Sound was what guided spelling in the essentially pre-literate Middle Ages, so one person's name was often recorded under several variations during a single lifetime. Also, before the advent of the printing press and the first dictionaries, the English language was not standardized. Therefore, spelling variations were common, even among the names of the most literate people.

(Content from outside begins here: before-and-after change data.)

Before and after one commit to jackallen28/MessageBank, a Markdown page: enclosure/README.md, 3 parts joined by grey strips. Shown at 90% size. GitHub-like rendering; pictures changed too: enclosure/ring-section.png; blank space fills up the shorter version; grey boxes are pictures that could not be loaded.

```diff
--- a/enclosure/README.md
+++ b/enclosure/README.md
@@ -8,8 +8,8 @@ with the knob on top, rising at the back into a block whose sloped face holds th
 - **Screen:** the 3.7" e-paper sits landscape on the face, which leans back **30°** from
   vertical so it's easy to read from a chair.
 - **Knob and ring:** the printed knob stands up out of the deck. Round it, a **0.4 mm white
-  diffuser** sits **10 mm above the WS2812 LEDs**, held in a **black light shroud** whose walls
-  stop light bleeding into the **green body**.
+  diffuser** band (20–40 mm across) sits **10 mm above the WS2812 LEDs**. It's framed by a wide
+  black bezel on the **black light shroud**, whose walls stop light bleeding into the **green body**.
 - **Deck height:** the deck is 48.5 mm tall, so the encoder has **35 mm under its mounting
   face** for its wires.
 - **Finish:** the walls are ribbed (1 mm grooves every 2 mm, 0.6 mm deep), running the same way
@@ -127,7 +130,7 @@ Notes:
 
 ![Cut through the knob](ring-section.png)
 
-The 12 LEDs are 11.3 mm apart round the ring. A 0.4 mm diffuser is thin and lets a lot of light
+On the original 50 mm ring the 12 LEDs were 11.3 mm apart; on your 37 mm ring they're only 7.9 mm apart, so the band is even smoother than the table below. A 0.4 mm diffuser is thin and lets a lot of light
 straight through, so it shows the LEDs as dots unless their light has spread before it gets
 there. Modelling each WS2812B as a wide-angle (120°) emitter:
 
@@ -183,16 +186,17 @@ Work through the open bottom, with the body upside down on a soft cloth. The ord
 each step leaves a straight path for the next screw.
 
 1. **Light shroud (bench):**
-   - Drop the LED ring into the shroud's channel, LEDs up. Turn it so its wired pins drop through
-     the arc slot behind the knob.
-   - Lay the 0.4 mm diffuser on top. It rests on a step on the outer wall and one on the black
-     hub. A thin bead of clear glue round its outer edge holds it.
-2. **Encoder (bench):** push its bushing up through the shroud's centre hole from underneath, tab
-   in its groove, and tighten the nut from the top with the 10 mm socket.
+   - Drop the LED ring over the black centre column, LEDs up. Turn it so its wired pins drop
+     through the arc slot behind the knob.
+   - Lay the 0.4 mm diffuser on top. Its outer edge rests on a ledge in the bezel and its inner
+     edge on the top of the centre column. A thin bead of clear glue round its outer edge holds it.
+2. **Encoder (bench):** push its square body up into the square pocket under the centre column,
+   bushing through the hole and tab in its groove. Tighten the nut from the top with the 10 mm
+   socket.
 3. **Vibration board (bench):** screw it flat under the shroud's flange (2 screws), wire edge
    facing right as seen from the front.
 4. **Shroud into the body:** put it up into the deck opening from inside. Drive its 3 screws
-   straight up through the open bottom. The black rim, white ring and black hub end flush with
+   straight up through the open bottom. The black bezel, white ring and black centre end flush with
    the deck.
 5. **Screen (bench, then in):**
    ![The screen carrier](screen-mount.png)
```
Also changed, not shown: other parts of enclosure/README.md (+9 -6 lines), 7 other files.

Known variations of the Eggerdon family name include Egerton, Edgeton, Edgerton and others.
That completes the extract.